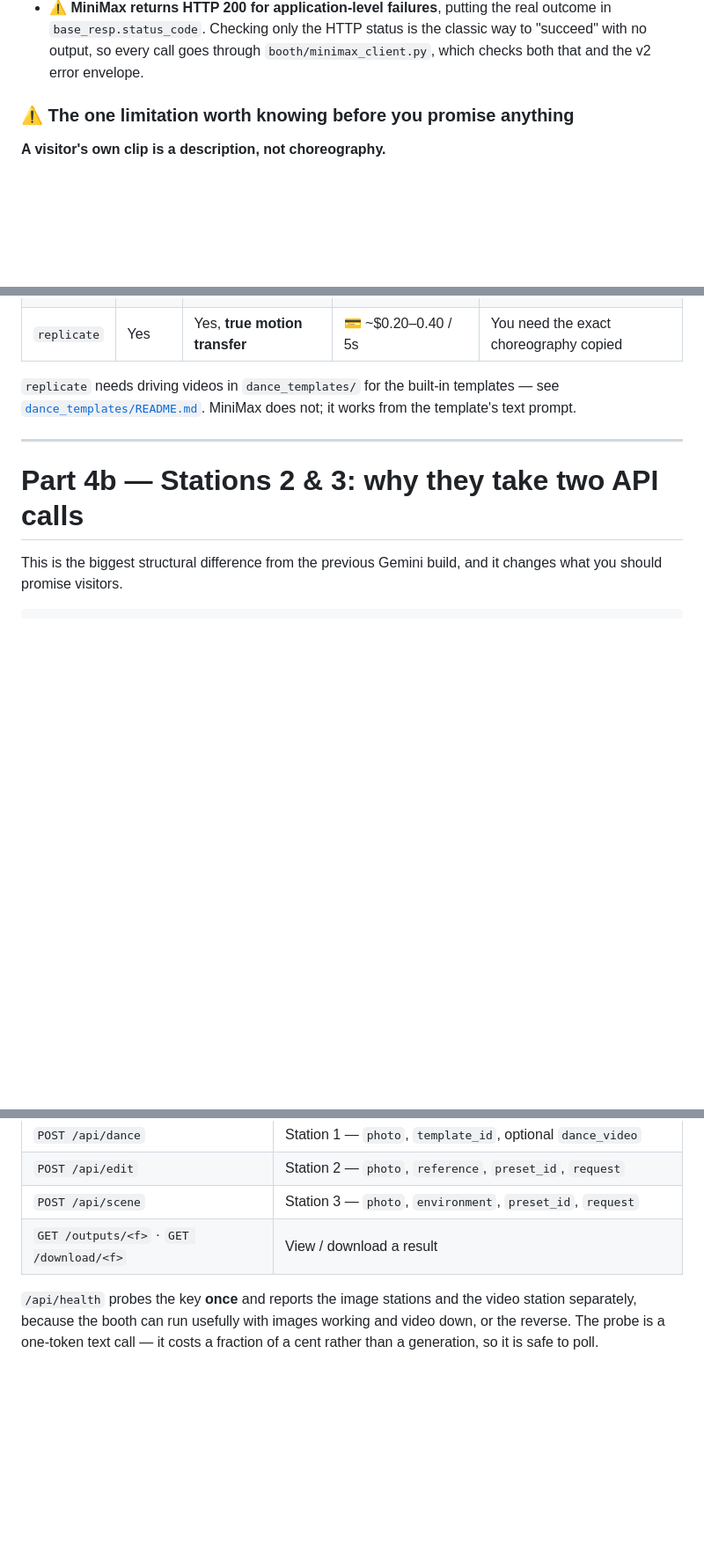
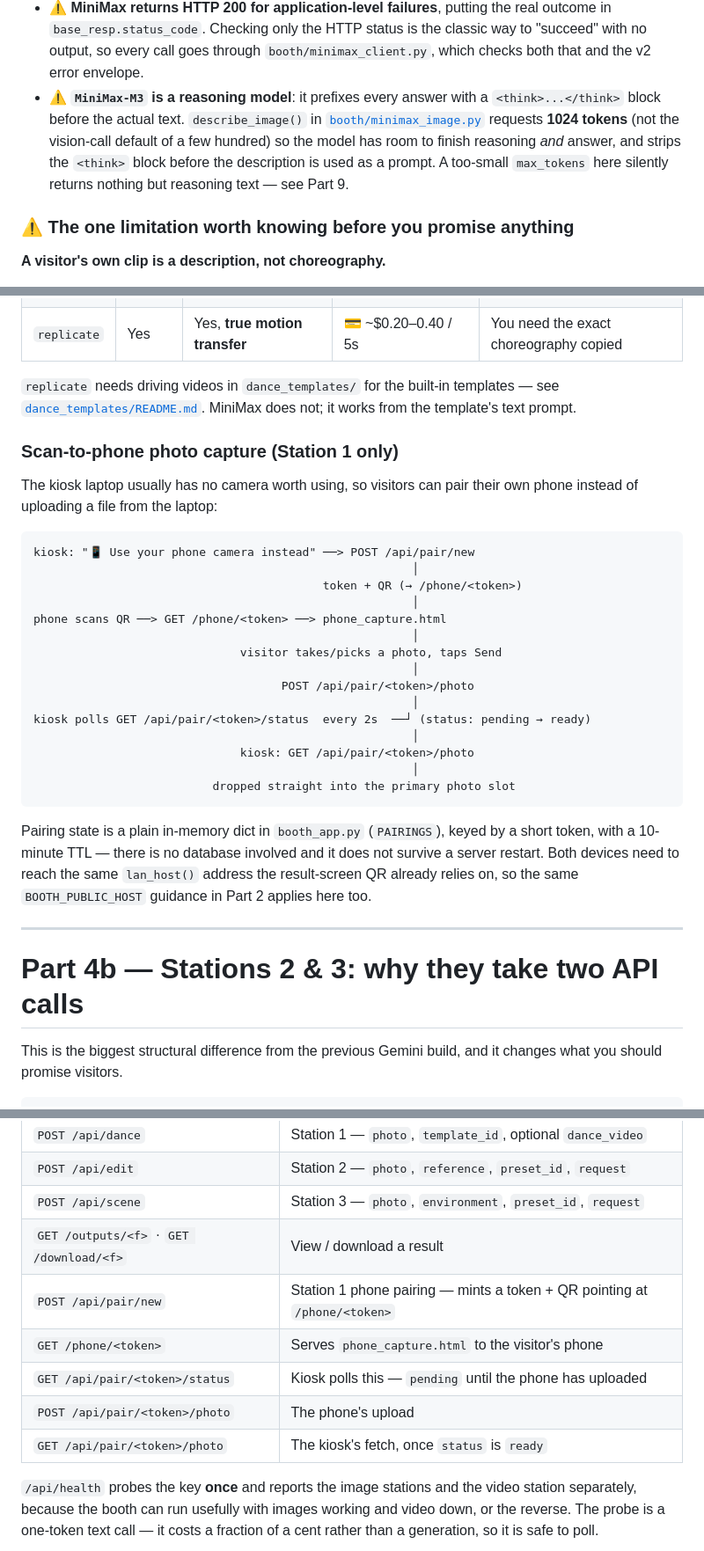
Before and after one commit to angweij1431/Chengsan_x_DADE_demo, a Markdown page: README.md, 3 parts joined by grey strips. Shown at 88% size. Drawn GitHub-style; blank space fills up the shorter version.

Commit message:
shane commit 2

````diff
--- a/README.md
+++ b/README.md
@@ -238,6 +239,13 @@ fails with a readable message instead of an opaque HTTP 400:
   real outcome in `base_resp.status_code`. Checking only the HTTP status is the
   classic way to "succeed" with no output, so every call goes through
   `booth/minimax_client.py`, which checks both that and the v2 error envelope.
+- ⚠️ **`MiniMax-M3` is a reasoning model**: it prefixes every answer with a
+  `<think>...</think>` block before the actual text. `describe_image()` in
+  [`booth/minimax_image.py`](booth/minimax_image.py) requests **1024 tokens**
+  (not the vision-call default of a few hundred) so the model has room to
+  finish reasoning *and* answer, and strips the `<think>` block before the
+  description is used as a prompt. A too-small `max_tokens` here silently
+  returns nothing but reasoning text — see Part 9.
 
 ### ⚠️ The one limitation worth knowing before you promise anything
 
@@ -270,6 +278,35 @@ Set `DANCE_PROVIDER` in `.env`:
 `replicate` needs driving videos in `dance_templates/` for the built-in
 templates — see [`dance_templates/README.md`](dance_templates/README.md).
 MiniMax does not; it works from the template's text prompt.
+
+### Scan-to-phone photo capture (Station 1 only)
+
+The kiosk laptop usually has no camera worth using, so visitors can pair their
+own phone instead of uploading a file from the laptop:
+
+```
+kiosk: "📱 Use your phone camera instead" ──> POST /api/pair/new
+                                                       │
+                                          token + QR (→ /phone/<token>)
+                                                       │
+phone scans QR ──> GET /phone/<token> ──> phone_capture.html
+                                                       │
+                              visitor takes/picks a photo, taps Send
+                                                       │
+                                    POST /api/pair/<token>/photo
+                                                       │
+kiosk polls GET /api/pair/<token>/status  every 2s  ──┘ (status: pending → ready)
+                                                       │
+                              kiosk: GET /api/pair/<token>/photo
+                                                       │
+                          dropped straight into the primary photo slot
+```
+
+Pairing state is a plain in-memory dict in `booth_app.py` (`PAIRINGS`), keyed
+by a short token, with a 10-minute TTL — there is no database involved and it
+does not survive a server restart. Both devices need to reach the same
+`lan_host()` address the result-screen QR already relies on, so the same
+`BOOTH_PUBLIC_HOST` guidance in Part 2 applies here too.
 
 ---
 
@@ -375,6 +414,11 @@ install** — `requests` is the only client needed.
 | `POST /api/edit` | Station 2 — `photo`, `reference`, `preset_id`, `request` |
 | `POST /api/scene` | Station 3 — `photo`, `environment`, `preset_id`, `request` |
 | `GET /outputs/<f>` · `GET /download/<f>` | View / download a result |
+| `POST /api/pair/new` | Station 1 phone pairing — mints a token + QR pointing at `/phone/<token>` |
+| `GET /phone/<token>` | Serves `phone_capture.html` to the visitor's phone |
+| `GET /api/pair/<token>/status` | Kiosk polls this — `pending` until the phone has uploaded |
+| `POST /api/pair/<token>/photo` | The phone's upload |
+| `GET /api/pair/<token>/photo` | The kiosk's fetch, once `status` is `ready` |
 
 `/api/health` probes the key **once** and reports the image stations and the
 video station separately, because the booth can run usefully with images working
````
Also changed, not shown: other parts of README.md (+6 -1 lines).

==

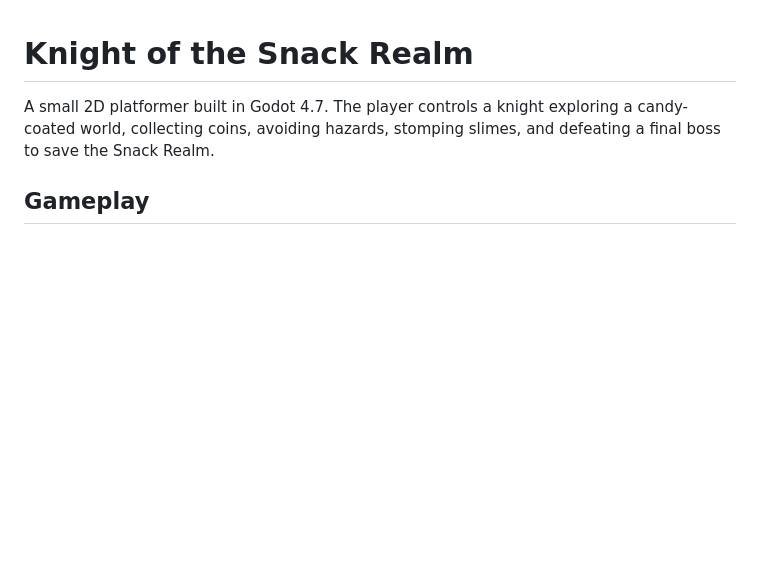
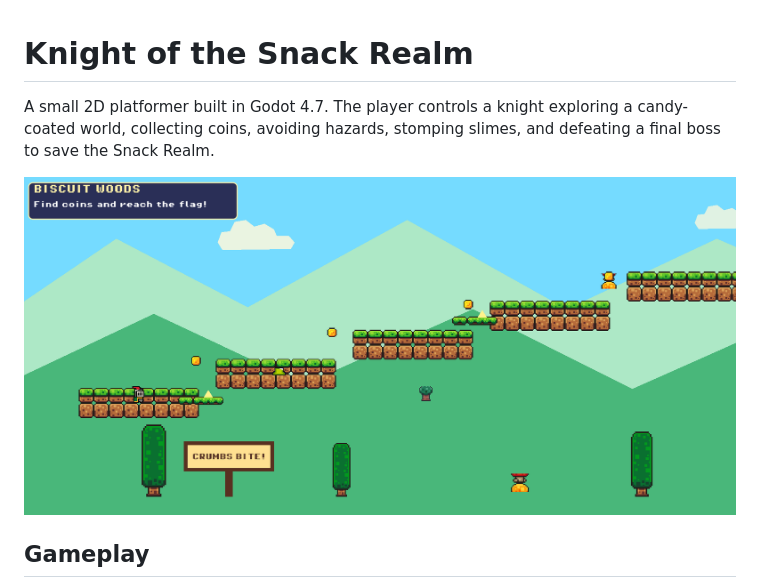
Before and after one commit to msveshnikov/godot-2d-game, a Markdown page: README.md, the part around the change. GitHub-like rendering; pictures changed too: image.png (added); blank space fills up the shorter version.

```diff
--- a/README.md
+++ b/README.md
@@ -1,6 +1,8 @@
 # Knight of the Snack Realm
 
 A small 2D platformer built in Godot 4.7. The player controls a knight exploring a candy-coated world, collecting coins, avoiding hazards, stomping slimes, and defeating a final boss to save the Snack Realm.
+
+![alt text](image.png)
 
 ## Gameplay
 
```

▸ Work instructions
Filter the listing for the word "text" and copy each line that has it.

▸ Response box
+  `<think>...</think>` block before the actual text. `describe_image()` in
+  returns nothing but reasoning text — see Part 9.
 MiniMax does not; it works from the template's text prompt.
+![alt text](image.png)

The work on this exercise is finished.